All records must be quoted exactly. Omit the pictures.

++++ Task data ++++

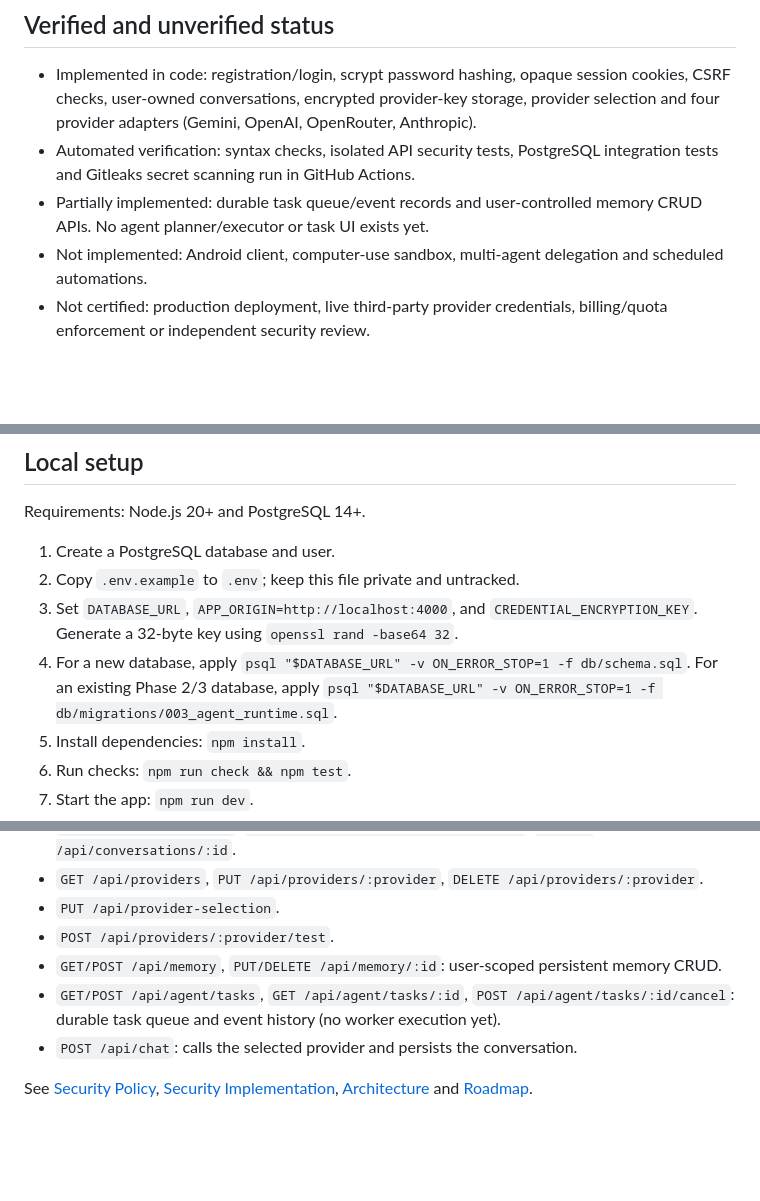
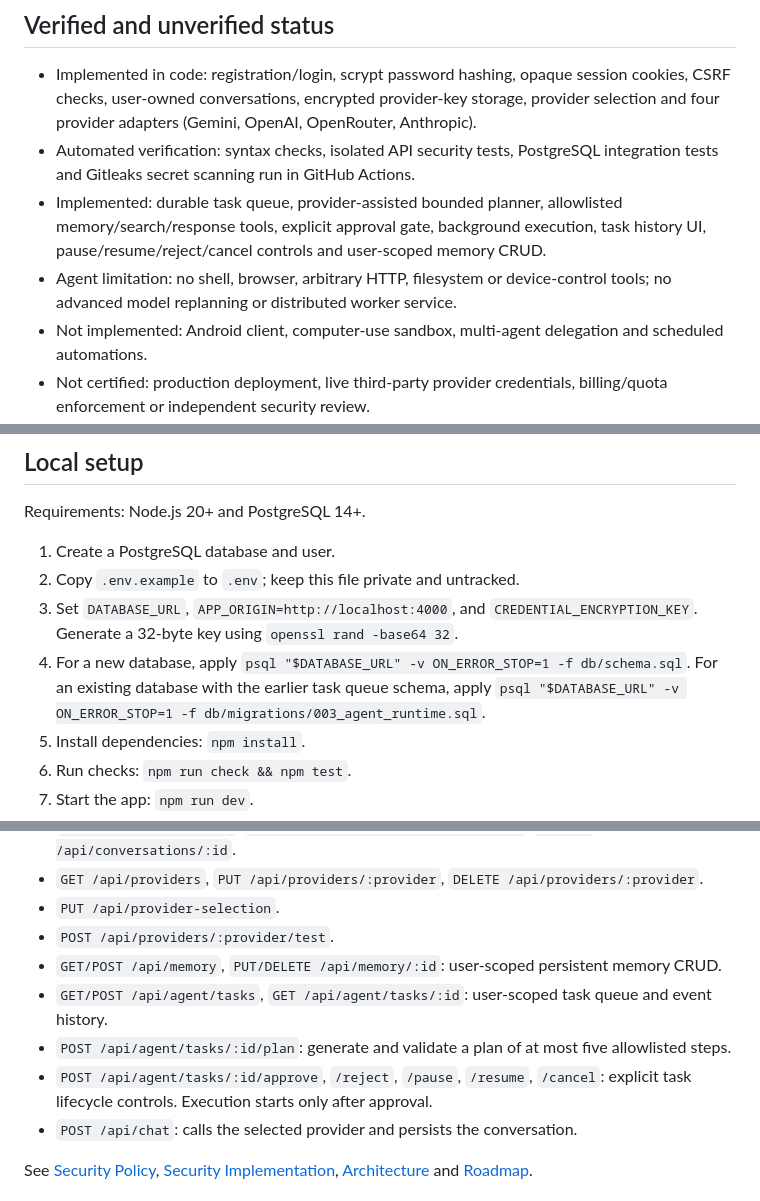
Before and after one commit to vanshrajput578/Codebuddy.ai, a Markdown page: README.md, 3 parts joined by grey strips. Drawn GitHub-style; blank space fills up the shorter version.

Commit message:
Update README to reflect Phase 4 agent runtime and actual API routes

```diff
--- a/README.md
+++ b/README.md
@@ -8,7 +8,8 @@ NEXUS AI currently provides a same-origin web client, Node.js/Express API, Postg
 
 - Implemented in code: registration/login, scrypt password hashing, opaque session cookies, CSRF checks, user-owned conversations, encrypted provider-key storage, provider selection and four provider adapters (Gemini, OpenAI, OpenRouter, Anthropic).
 - Automated verification: syntax checks, isolated API security tests, PostgreSQL integration tests and Gitleaks secret scanning run in GitHub Actions.
-- Partially implemented: durable task queue/event records and user-controlled memory CRUD APIs. No agent planner/executor or task UI exists yet.
+- Implemented: durable task queue, provider-assisted bounded planner, allowlisted memory/search/response tools, explicit approval gate, background execution, task history UI, pause/resume/reject/cancel controls and user-scoped memory CRUD.
+- Agent limitation: no shell, browser, arbitrary HTTP, filesystem or device-control tools; no advanced model replanning or distributed worker service.
 - Not implemented: Android client, computer-use sandbox, multi-agent delegation and scheduled automations.
 - Not certified: production deployment, live third-party provider credentials, billing/quota enforcement or independent security review.
 
@@ -19,7 +20,7 @@ Requirements: Node.js 20+ and PostgreSQL 14+.
 1. Create a PostgreSQL database and user.
 2. Copy `.env.example` to `.env`; keep this file private and untracked.
 3. Set `DATABASE_URL`, `APP_ORIGIN=http://localhost:4000`, and `CREDENTIAL_ENCRYPTION_KEY`. Generate a 32-byte key using `openssl rand -base64 32`.
-4. For a new database, apply `psql "$DATABASE_URL" -v ON_ERROR_STOP=1 -f db/schema.sql`. For an existing Phase 2/3 database, apply `psql "$DATABASE_URL" -v ON_ERROR_STOP=1 -f db/migrations/003_agent_runtime.sql`.
+4. For a new database, apply `psql "$DATABASE_URL" -v ON_ERROR_STOP=1 -f db/schema.sql`. For an existing database with the earlier task queue schema, apply `psql "$DATABASE_URL" -v ON_ERROR_STOP=1 -f db/migrations/003_agent_runtime.sql`.
 5. Install dependencies: `npm install`.
 6. Run checks: `npm run check && npm test`.
 7. Start the app: `npm run dev`.
@@ -56,7 +57,9 @@ This repository is not yet production-ready for public multi-user traffic. Befor
 - `PUT /api/provider-selection`.
 - `POST /api/providers/:provider/test`.
 - `GET/POST /api/memory`, `PUT/DELETE /api/memory/:id`: user-scoped persistent memory CRUD.
-- `GET/POST /api/agent/tasks`, `GET /api/agent/tasks/:id`, `POST /api/agent/tasks/:id/cancel`: durable task queue and event history (no worker execution yet).
+- `GET/POST /api/agent/tasks`, `GET /api/agent/tasks/:id`: user-scoped task queue and event history.
+- `POST /api/agent/tasks/:id/plan`: generate and validate a plan of at most five allowlisted steps.
+- `POST /api/agent/tasks/:id/approve`, `/reject`, `/pause`, `/resume`, `/cancel`: explicit task lifecycle controls. Execution starts only after approval.
 - `POST /api/chat`: calls the selected provider and persists the conversation.
 
 See [Security Policy](SECURITY.md), [Security Implementation](docs/SECURITY-IMPLEMENTATION.md), [Architecture](docs/ARCHITECTURE.md) and [Roadmap](docs/ROADMAP.md).
```
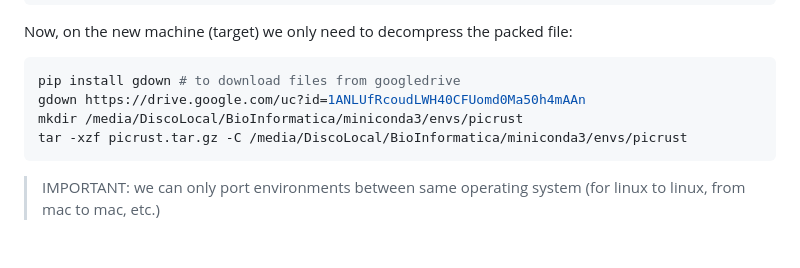
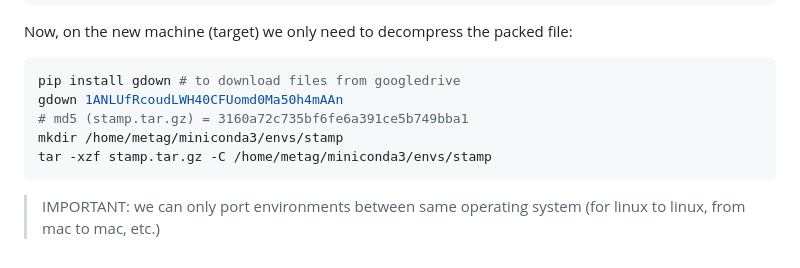
Before and after one commit to ARastrojo/Metagenomics, a Markdown page: 00_Tips before starting.md, the part around the change. GitHub-like rendering.

````diff
--- a/00_Tips before starting.md
+++ b/00_Tips before starting.md
@@ -189,9 +189,10 @@ Now, on the new machine (target) we only need to decompress the packed file:
 
 ```bash
 pip install gdown # to download files from googledrive
-gdown https://drive.google.com/uc?id=1ANLUfRcoudLWH40CFUomd0Ma50h4mAAn
-mkdir /media/DiscoLocal/BioInformatica/miniconda3/envs/picrust
-tar -xzf picrust.tar.gz -C /media/DiscoLocal/BioInformatica/miniconda3/envs/picrust
+gdown 1ANLUfRcoudLWH40CFUomd0Ma50h4mAAn
+# md5 (stamp.tar.gz) = 3160a72c735bf6fe6a391ce5b749bba1
+mkdir /home/metag/miniconda3/envs/stamp
+tar -xzf stamp.tar.gz -C /home/metag/miniconda3/envs/stamp
 ```
 
 > IMPORTANT: we can only port environments between same operating system (for linux to linux, from mac to mac, etc.)
````
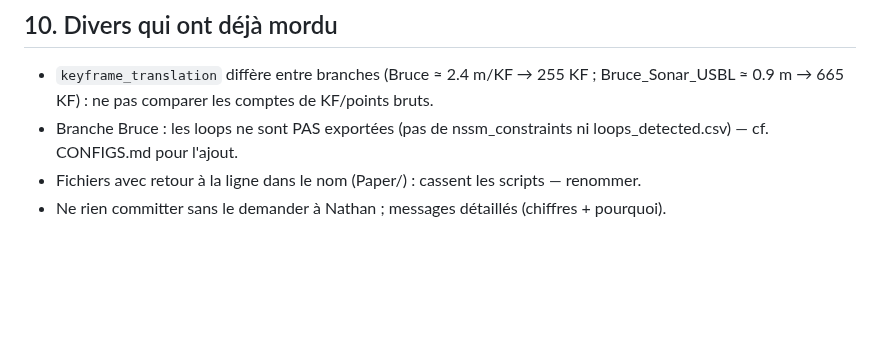
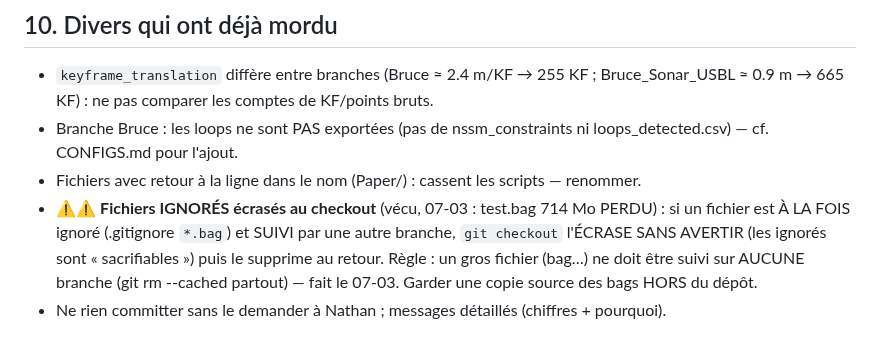
Before and after one commit to nathanrasami/sonar-SLAM, a Markdown page: PIEGES.md, the part around the change. Rendered like a GitHub page; blank space fills up the shorter version.

Commit message:
fix: test.bag DÉSINDEXÉ (piège checkout/ignorés désamorcé) + PIEGES §10
Le vieux test.bag 64 Mo suivi ici + *.bag ignoré ailleurs a fait écraser puis
supprimer le bag holoocean 714 Mo lors des checkouts (PIEGES.md §10). Plus
AUCUNE branche ne suit de bag désormais — un test.bag sur disque est intouchable.

Co-Authored-By: Claude Fable 5 <noreply@anthropic.com>

```diff
--- a/PIEGES.md
+++ b/PIEGES.md
@@ -96,4 +96,10 @@ non-reproductible. Analyses offline (results/, scratchpad) : OK.
 - Branche Bruce : les loops ne sont PAS exportées (pas de nssm_constraints ni
   loops_detected.csv) — cf. CONFIGS.md pour l'ajout.
 - Fichiers avec retour à la ligne dans le nom (Paper/) : cassent les scripts — renommer.
+- ⚠⚠ **Fichiers IGNORÉS écrasés au checkout** (vécu, 07-03 : test.bag 714 Mo PERDU) :
+  si un fichier est À LA FOIS ignoré (.gitignore `*.bag`) et SUIVI par une autre branche,
+  `git checkout` l'ÉCRASE SANS AVERTIR (les ignorés sont « sacrifiables ») puis le
+  supprime au retour. Règle : un gros fichier (bag…) ne doit être suivi sur AUCUNE
+  branche (git rm --cached partout) — fait le 07-03. Garder une copie source des bags
+  HORS du dépôt.
 - Ne rien committer sans le demander à Nathan ; messages détaillés (chiffres + pourquoi).
```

++++

* [Reply to the task]
Before and after one commit to vanshrajput578/Codebuddy.ai, a Markdown page: README.md, 3 parts joined by grey strips. Drawn GitHub-style; blank space fills up the shorter version.

Commit message:
Update README to reflect Phase 4 agent runtime and actual API routes

```diff
--- a/README.md
+++ b/README.md
@@ -8,7 +8,8 @@ NEXUS AI currently provides a same-origin web client, Node.js/Express API, Postg
 
 - Implemented in code: registration/login, scrypt password hashing, opaque session cookies, CSRF checks, user-owned conversations, encrypted provider-key storage, provider selection and four provider adapters (Gemini, OpenAI, OpenRouter, Anthropic).
 - Automated verification: syntax checks, isolated API security tests, PostgreSQL integration tests and Gitleaks secret scanning run in GitHub Actions.
-- Partially implemented: durable task queue/event records and user-controlled memory CRUD APIs. No agent planner/executor or task UI exists yet.
+- Implemented: durable task queue, provider-assisted bounded planner, allowlisted memory/search/response tools, explicit approval gate, background execution, task history UI, pause/resume/reject/cancel controls and user-scoped memory CRUD.
+- Agent limitation: no shell, browser, arbitrary HTTP, filesystem or device-control tools; no advanced model replanning or distributed worker service.
 - Not implemented: Android client, computer-use sandbox, multi-agent delegation and scheduled automations.
 - Not certified: production deployment, live third-party provider credentials, billing/quota enforcement or independent security review.
 
@@ -19,7 +20,7 @@ Requirements: Node.js 20+ and PostgreSQL 14+.
 1. Create a PostgreSQL database and user.
 2. Copy `.env.example` to `.env`; keep this file private and untracked.
 3. Set `DATABASE_URL`, `APP_ORIGIN=http://localhost:4000`, and `CREDENTIAL_ENCRYPTION_KEY`. Generate a 32-byte key using `openssl rand -base64 32`.
-4. For a new database, apply `psql "$DATABASE_URL" -v ON_ERROR_STOP=1 -f db/schema.sql`. For an existing Phase 2/3 database, apply `psql "$DATABASE_URL" -v ON_ERROR_STOP=1 -f db/migrations/003_agent_runtime.sql`.
+4. For a new database, apply `psql "$DATABASE_URL" -v ON_ERROR_STOP=1 -f db/schema.sql`. For an existing database with the earlier task queue schema, apply `psql "$DATABASE_URL" -v ON_ERROR_STOP=1 -f db/migrations/003_agent_runtime.sql`.
 5. Install dependencies: `npm install`.
 6. Run checks: `npm run check && npm test`.
 7. Start the app: `npm run dev`.
@@ -56,7 +57,9 @@ This repository is not yet production-ready for public multi-user traffic. Befor
 - `PUT /api/provider-selection`.
 - `POST /api/providers/:provider/test`.
 - `GET/POST /api/memory`, `PUT/DELETE /api/memory/:id`: user-scoped persistent memory CRUD.
-- `GET/POST /api/agent/tasks`, `GET /api/agent/tasks/:id`, `POST /api/agent/tasks/:id/cancel`: durable task queue and event history (no worker execution yet).
+- `GET/POST /api/agent/tasks`, `GET /api/agent/tasks/:id`: user-scoped task queue and event history.
+- `POST /api/agent/tasks/:id/plan`: generate and validate a plan of at most five allowlisted steps.
+- `POST /api/agent/tasks/:id/approve`, `/reject`, `/pause`, `/resume`, `/cancel`: explicit task lifecycle controls. Execution starts only after approval.
 - `POST /api/chat`: calls the selected provider and persists the conversation.
 
 See [Security Policy](SECURITY.md), [Security Implementation](docs/SECURITY-IMPLEMENTATION.md), [Architecture](docs/ARCHITECTURE.md) and [Roadmap](docs/ROADMAP.md).
```
Before and after one commit to ARastrojo/Metagenomics, a Markdown page: 00_Tips before starting.md, the part around the change. GitHub-like rendering.

````diff
--- a/00_Tips before starting.md
+++ b/00_Tips before starting.md
@@ -189,9 +189,10 @@ Now, on the new machine (target) we only need to decompress the packed file:
 
 ```bash
 pip install gdown # to download files from googledrive
-gdown https://drive.google.com/uc?id=1ANLUfRcoudLWH40CFUomd0Ma50h4mAAn
-mkdir /media/DiscoLocal/BioInformatica/miniconda3/envs/picrust
-tar -xzf picrust.tar.gz -C /media/DiscoLocal/BioInformatica/miniconda3/envs/picrust
+gdown 1ANLUfRcoudLWH40CFUomd0Ma50h4mAAn
+# md5 (stamp.tar.gz) = 3160a72c735bf6fe6a391ce5b749bba1
+mkdir /home/metag/miniconda3/envs/stamp
+tar -xzf stamp.tar.gz -C /home/metag/miniconda3/envs/stamp
 ```
 
 > IMPORTANT: we can only port environments between same operating system (for linux to linux, from mac to mac, etc.)
````
Before and after one commit to nathanrasami/sonar-SLAM, a Markdown page: PIEGES.md, the part around the change. Rendered like a GitHub page; blank space fills up the shorter version.

Commit message:
fix: test.bag DÉSINDEXÉ (piège checkout/ignorés désamorcé) + PIEGES §10
Le vieux test.bag 64 Mo suivi ici + *.bag ignoré ailleurs a fait écraser puis
supprimer le bag holoocean 714 Mo lors des checkouts (PIEGES.md §10). Plus
AUCUNE branche ne suit de bag désormais — un test.bag sur disque est intouchable.

Co-Authored-By: Claude Fable 5 <noreply@anthropic.com>

```diff
--- a/PIEGES.md
+++ b/PIEGES.md
@@ -96,4 +96,10 @@ non-reproductible. Analyses offline (results/, scratchpad) : OK.
 - Branche Bruce : les loops ne sont PAS exportées (pas de nssm_constraints ni
   loops_detected.csv) — cf. CONFIGS.md pour l'ajout.
 - Fichiers avec retour à la ligne dans le nom (Paper/) : cassent les scripts — renommer.
+- ⚠⚠ **Fichiers IGNORÉS écrasés au checkout** (vécu, 07-03 : test.bag 714 Mo PERDU) :
+  si un fichier est À LA FOIS ignoré (.gitignore `*.bag`) et SUIVI par une autre branche,
+  `git checkout` l'ÉCRASE SANS AVERTIR (les ignorés sont « sacrifiables ») puis le
+  supprime au retour. Règle : un gros fichier (bag…) ne doit être suivi sur AUCUNE
+  branche (git rm --cached partout) — fait le 07-03. Garder une copie source des bags
+  HORS du dépôt.
 - Ne rien committer sans le demander à Nathan ; messages détaillés (chiffres + pourquoi).
```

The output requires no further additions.